Health & Medicine

There are options for heart treatments

Dr. Ted Wright
Dr. Ted Wright Herald-Leader

A healthy heart is an organized instrument, using well-timed electrical impulses to send blood circulating through the arteries — "supply wagon" delivering oxygen to the farthest reaches of the body. These electrical impulses occur in a specific order and within a specific time frame — what doctors call normal sinus rhythm. But when something interrupts these impulses, the heart misfires and struggles to contract smoothly. Any interruption in the smooth, steady flow of oxygen-rich blood can make you seriously, even dangerously, ill.

We call it Atrial Fibrillation, or A-fib.

People with A-fib may feel tired, weak, dizzy, and/or short of breath, especially after exercising or lifting heavy objects. Some patients feel their heart race or skip a beat, while others have no symptoms at all. A doctor can use a variety of tests to confirm whether you have A-fib, such as an EKG or a stress test.

Complications of A-fib include a greatly elevated risk of stroke. Therefore our two treatment objectives are to restore normal rhythm and reduce stroke risk.

Drugs that either help prevent the blood from clotting or help to regulate heart rhythm are a traditional way to treat A-fib. But these drugs have complications and side effects that are expensive and time-consuming to cope with.

Another non-surgical therapy called electrical cardioversion uses targeted electrical shock to stop the heartbeat temporarily. When the heart resumes beating it may return to a normal rhythm, much like pressing the "reset" button.

If these treatments aren't effective, we explore a number of surgical options to replace or complement drug therapy. Kentuckians are fortunate to have access to these procedures, which in some cases aren't available elsewhere in the region.

With a procedure called Mini-MAZE, doctors construct a maze of scar tissue in the heart to reorganize contractions into a normal rhythm.

Other procedures aim to close a small pouch of the heart where clots that cause stroke tend to form.

The Atri-Clip procedure uses small incisions through the chest to deploy a fabric band, pulling the pouch closed much like a rubber band is used to make a ponytail in a girl's hair.

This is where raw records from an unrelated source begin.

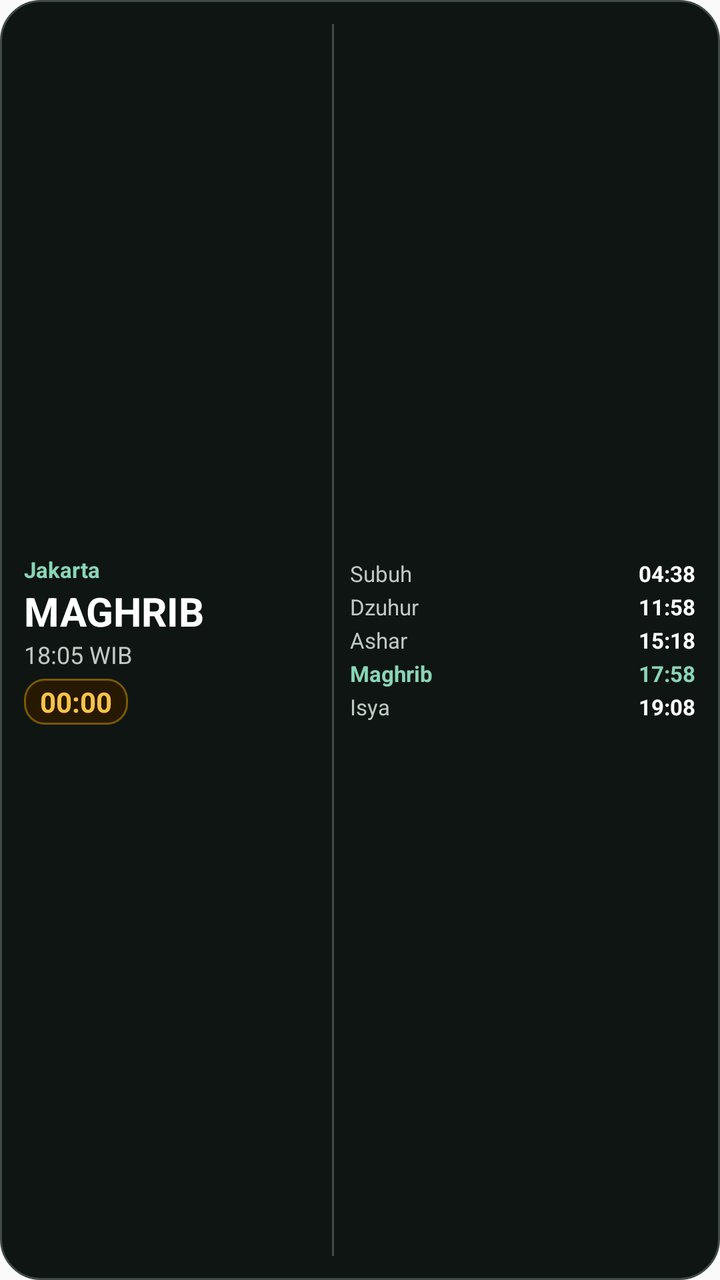
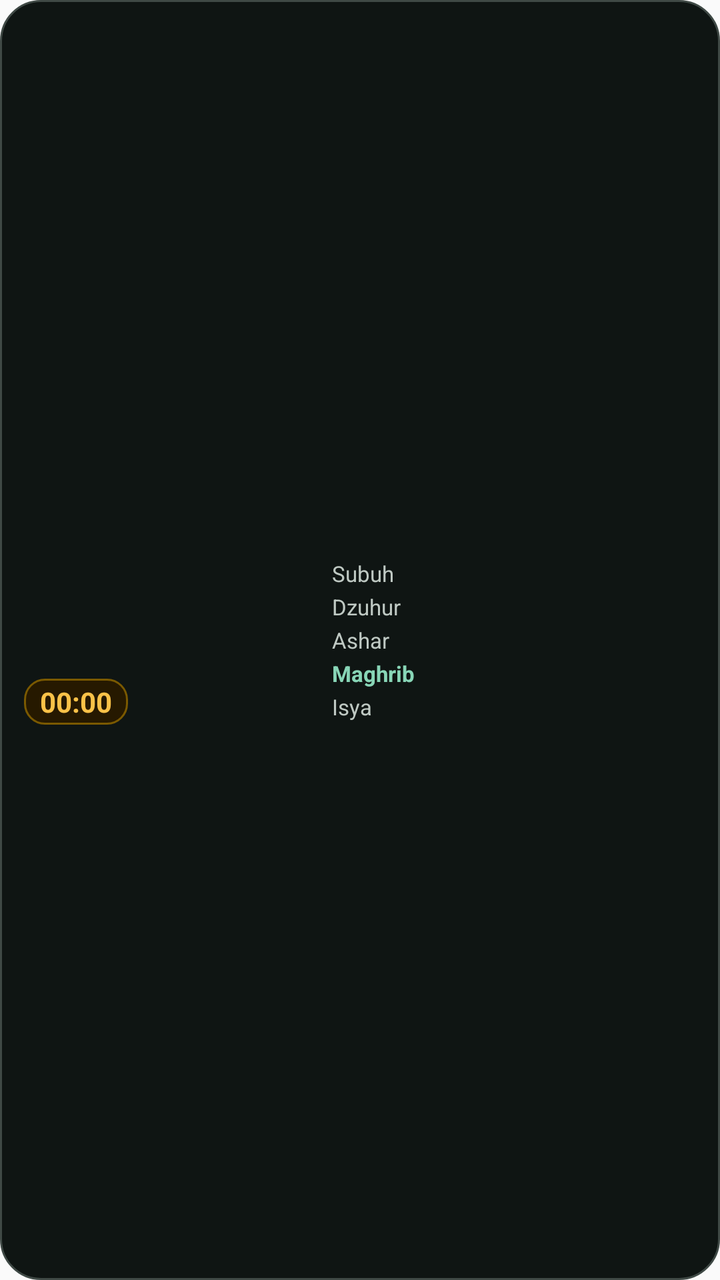

An Android layout rendered at two revisions. The XML below is the earlier revision; the diff shows what the commit changed to produce the second picture.
<!-- AndroidManifest.xml: application theme Theme.AdzanNotif -->
<!-- res/layout/widget_detailed.xml -->
<?xml version="1.0" encoding="utf-8"?>
<LinearLayout xmlns:android="http://schemas.android.com/apk/res/android"
    android:id="@+id/widget_detailed_root"
    android:layout_width="match_parent"
    android:layout_height="match_parent"
    android:background="@drawable/widget_bg"
    android:orientation="horizontal"
    android:gravity="center_vertical"
    android:padding="12dp">

    
    <LinearLayout
        android:layout_width="0dp"
        android:layout_height="match_parent"
        android:layout_weight="1.1"
        android:orientation="vertical"
        android:gravity="center_vertical">

        <TextView
            android:id="@+id/widget_det_location"
            android:layout_width="wrap_content"
            android:layout_height="wrap_content"
            android:text="Jakarta"
            android:textColor="#88D6B7"
            android:textSize="11sp"
            android:textStyle="bold" />

        <TextView
            android:id="@+id/widget_det_prayer_name"
            android:layout_width="wrap_content"
            android:layout_height="wrap_content"
            android:text="MAGHRIB"
            android:textColor="#FFFFFF"
            android:textSize="20sp"
            android:textStyle="bold" />

        <TextView
            android:id="@+id/widget_det_prayer_time"
            android:layout_width="wrap_content"
            android:layout_height="wrap_content"
            android:text="18:05 WIB"
            android:textColor="#BFC9C3"
            android:textSize="12sp" />

        <Chronometer
            android:id="@+id/widget_det_countdown"
            android:layout_width="wrap_content"
            android:layout_height="wrap_content"
            android:layout_marginTop="4dp"
            android:background="@drawable/widget_pill_bg"
            android:countDown="true"
            android:paddingHorizontal="8dp"
            android:paddingVertical="2dp"
            android:textColor="#FAC248"
            android:textSize="14sp"
            android:textStyle="bold" />
    </LinearLayout>

    <View
        android:layout_width="1dp"
        android:layout_height="match_parent"
        android:layout_marginHorizontal="8dp"
        android:background="#3F4945" />

    
    <LinearLayout
        android:layout_width="0dp"
        android:layout_height="match_parent"
        android:layout_weight="1.3"
        android:orientation="vertical"
        android:gravity="center_vertical">

        <LinearLayout
            android:layout_width="match_parent"
            android:layout_height="wrap_content"
            android:orientation="horizontal">
            <TextView android:layout_width="0dp" android:layout_height="wrap_content" android:layout_weight="1" android:text="Subuh" android:textColor="#BFC9C3" android:textSize="11sp" />
            <TextView android:id="@+id/widget_det_fajr" android:layout_width="wrap_content" android:layout_height="wrap_content" android:text="04:38" android:textColor="#FFFFFF" android:textSize="11sp" android:textStyle="bold" />
        </LinearLayout>

        <LinearLayout
            android:layout_width="match_parent"
            android:layout_height="wrap_content"
            android:layout_marginTop="2dp"
            android:orientation="horizontal">
            <TextView android:layout_width="0dp" android:layout_height="wrap_content" android:layout_weight="1" android:text="Dzuhur" android:textColor="#BFC9C3" android:textSize="11sp" />
            <TextView android:id="@+id/widget_det_dhuhr" android:layout_width="wrap_content" android:layout_height="wrap_content" android:text="11:58" android:textColor="#FFFFFF" android:textSize="11sp" android:textStyle="bold" />
        </LinearLayout>

        <LinearLayout
            android:layout_width="match_parent"
            android:layout_height="wrap_content"
            android:layout_marginTop="2dp"
            android:orientation="horizontal">
            <TextView android:layout_width="0dp" android:layout_height="wrap_content" android:layout_weight="1" android:text="Ashar" android:textColor="#BFC9C3" android:textSize="11sp" />
            <TextView android:id="@+id/widget_det_asr" android:layout_width="wrap_content" android:layout_height="wrap_content" android:text="15:18" android:textColor="#FFFFFF" android:textSize="11sp" android:textStyle="bold" />
        </LinearLayout>

        <LinearLayout
            android:layout_width="match_parent"
            android:layout_height="wrap_content"
            android:layout_marginTop="2dp"
            android:orientation="horizontal">
            <TextView android:layout_width="0dp" android:layout_height="wrap_content" android:layout_weight="1" android:text="Maghrib" android:textColor="#88D6B7" android:textSize="11sp" android:textStyle="bold" />
            <TextView android:id="@+id/widget_det_maghrib" android:layout_width="wrap_content" android:layout_height="wrap_content" android:text="17:58" android:textColor="#88D6B7" android:textSize="11sp" android:textStyle="bold" />
        </LinearLayout>

        <LinearLayout
            android:layout_width="match_parent"
            android:layout_height="wrap_content"
            android:layout_marginTop="2dp"
            android:orientation="horizontal">
            <TextView android:layout_width="0dp" android:layout_height="wrap_content" android:layout_weight="1" android:text="Isya" android:textColor="#BFC9C3" android:textSize="11sp" />
            <TextView android:id="@+id/widget_det_isha" android:layout_width="wrap_content" android:layout_height="wrap_content" android:text="19:08" android:textColor="#FFFFFF" android:textSize="11sp" android:textStyle="bold" />
        </LinearLayout>

    </LinearLayout>

</LinearLayout>
<!-- resources referenced by this layout -->
<resources>
  <!-- drawable widget_bg (drawable) -->
  <?xml version="1.0" encoding="utf-8"?>
  <shape xmlns:android="http://schemas.android.com/apk/res/android"
      android:shape="rectangle">
      <solid android:color="#0F1513" />
      <corners android:radius="20dp" />
      <stroke
          android:width="1dp"
          android:color="#3F4945" />
  </shape>
  <!-- drawable widget_pill_bg (drawable) -->
  <?xml version="1.0" encoding="utf-8"?>
  <shape xmlns:android="http://schemas.android.com/apk/res/android"
      android:shape="rectangle">
      <solid android:color="#261900" />
      <corners android:radius="10dp" />
      <stroke
          android:width="1dp"
          android:color="#7A5900" />
  </shape>
  <style name="Theme.AdzanNotif" parent="android:Theme.Material.Light.NoActionBar">
          <item name="android:statusBarColor">#F8FAF8</item>
          <item name="android:navigationBarColor">#F8FAF8</item>
          <item name="android:windowLightStatusBar">true</item>
      </style>
</resources>

<!-- the commit's change to res/layout/widget_detailed.xml (unified diff, before → after) -->
@@ -20,7 +20,7 @@
             android:id="@+id/widget_det_location"
             android:layout_width="wrap_content"
             android:layout_height="wrap_content"
-            android:text="Jakarta"
+        android:text=""
             android:textColor="#88D6B7"
             android:textSize="11sp"
             android:textStyle="bold" />
@@ -29,7 +29,7 @@
             android:id="@+id/widget_det_prayer_name"
             android:layout_width="wrap_content"
             android:layout_height="wrap_content"
-            android:text="MAGHRIB"
+            android:text=""
             android:textColor="#FFFFFF"
             android:textSize="20sp"
             android:textStyle="bold" />
@@ -38,7 +38,7 @@
             android:id="@+id/widget_det_prayer_time"
             android:layout_width="wrap_content"
             android:layout_height="wrap_content"
-            android:text="18:05 WIB"
+            android:text=""
             android:textColor="#BFC9C3"
             android:textSize="12sp" />
 
@@ -56,12 +56,6 @@
             android:textStyle="bold" />
     </LinearLayout>
 
-    <View
-        android:layout_width="1dp"
-        android:layout_height="match_parent"
-        android:layout_marginHorizontal="8dp"
-        android:background="#3F4945" />
-
     
     <LinearLayout
         android:layout_width="0dp"
@@ -75,7 +69,7 @@
             android:layout_height="wrap_content"
             android:orientation="horizontal">
             <TextView android:layout_width="0dp" android:layout_height="wrap_content" android:layout_weight="1" android:text="Subuh" android:textColor="#BFC9C3" android:textSize="11sp" />
-            <TextView android:id="@+id/widget_det_fajr" android:layout_width="wrap_content" android:layout_height="wrap_content" android:text="04:38" android:textColor="#FFFFFF" android:textSize="11sp" android:textStyle="bold" />
+            <TextView android:id="@+id/widget_det_fajr" android:layout_width="wrap_content" android:layout_height="wrap_content" android:text="" android:textColor="#FFFFFF" android:textSize="11sp" android:textStyle="bold" />
         </LinearLayout>
 
         <LinearLayout
@@ -84,7 +78,7 @@
             android:layout_marginTop="2dp"
             android:orientation="horizontal">
             <TextView android:layout_width="0dp" android:layout_height="wrap_content" android:layout_weight="1" android:text="Dzuhur" android:textColor="#BFC9C3" android:textSize="11sp" />
-            <TextView android:id="@+id/widget_det_dhuhr" android:layout_width="wrap_content" android:layout_height="wrap_content" android:text="11:58" android:textColor="#FFFFFF" android:textSize="11sp" android:textStyle="bold" />
+            <TextView android:id="@+id/widget_det_dhuhr" android:layout_width="wrap_content" android:layout_height="wrap_content" android:text="" android:textColor="#FFFFFF" android:textSize="11sp" android:textStyle="bold" />
         </LinearLayout>
 
         <LinearLayout
@@ -93,7 +87,7 @@
             android:layout_marginTop="2dp"
             android:orientation="horizontal">
             <TextView android:layout_width="0dp" android:layout_height="wrap_content" android:layout_weight="1" android:text="Ashar" android:textColor="#BFC9C3" android:textSize="11sp" />
-            <TextView android:id="@+id/widget_det_asr" android:layout_width="wrap_content" android:layout_height="wrap_content" android:text="15:18" android:textColor="#FFFFFF" android:textSize="11sp" android:textStyle="bold" />
+            <TextView android:id="@+id/widget_det_asr" android:layout_width="wrap_content" android:layout_height="wrap_content" android:text="" android:textColor="#FFFFFF" android:textSize="11sp" android:textStyle="bold" />
         </LinearLayout>
 
         <LinearLayout
@@ -102,7 +96,7 @@
             android:layout_marginTop="2dp"
             android:orientation="horizontal">
             <TextView android:layout_width="0dp" android:layout_height="wrap_content" android:layout_weight="1" android:text="Maghrib" android:textColor="#88D6B7" android:textSize="11sp" android:textStyle="bold" />
-            <TextView android:id="@+id/widget_det_maghrib" android:layout_width="wrap_content" android:layout_height="wrap_content" android:text="17:58" android:textColor="#88D6B7" android:textSize="11sp" android:textStyle="bold" />
+            <TextView android:id="@+id/widget_det_maghrib" android:layout_width="wrap_content" android:layout_height="wrap_content" android:text="" android:textColor="#88D6B7" android:textSize="11sp" android:textStyle="bold" />
         </LinearLayout>
 
         <LinearLayout
@@ -111,7 +105,7 @@
             android:layout_marginTop="2dp"
             android:orientation="horizontal">
             <TextView android:layout_width="0dp" android:layout_height="wrap_content" android:layout_weight="1" android:text="Isya" android:textColor="#BFC9C3" android:textSize="11sp" />
-            <TextView android:id="@+id/widget_det_isha" android:layout_width="wrap_content" android:layout_height="wrap_content" android:text="19:08" android:textColor="#FFFFFF" android:textSize="11sp" android:textStyle="bold" />
+            <TextView android:id="@+id/widget_det_isha" android:layout_width="wrap_content" android:layout_height="wrap_content" android:text="" android:textColor="#FFFFFF" android:textSize="11sp" android:textStyle="bold" />
         </LinearLayout>
 
     </LinearLayout>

The LARIAT procedure uses two catheters (tubes), each fitted with a tiny magnet. Through small incisions, the doctor guides one magnet inside the pouch, and one outside. Once they click together (much like two magnets between a layer of cloth), a tiny "lasso" is looped around the opening of the pouch and pulled closed like the drawstring on a sack.

Also on the frontier of treatment, but available in Lexington, the AMPLATZER Cardiac Plug operates like a sink stopper to block the pouch opening.

In most cases, these are highly effective and minimally invasive treatments that allow A-fib sufferers to return quickly to an active, healthy lifestyle.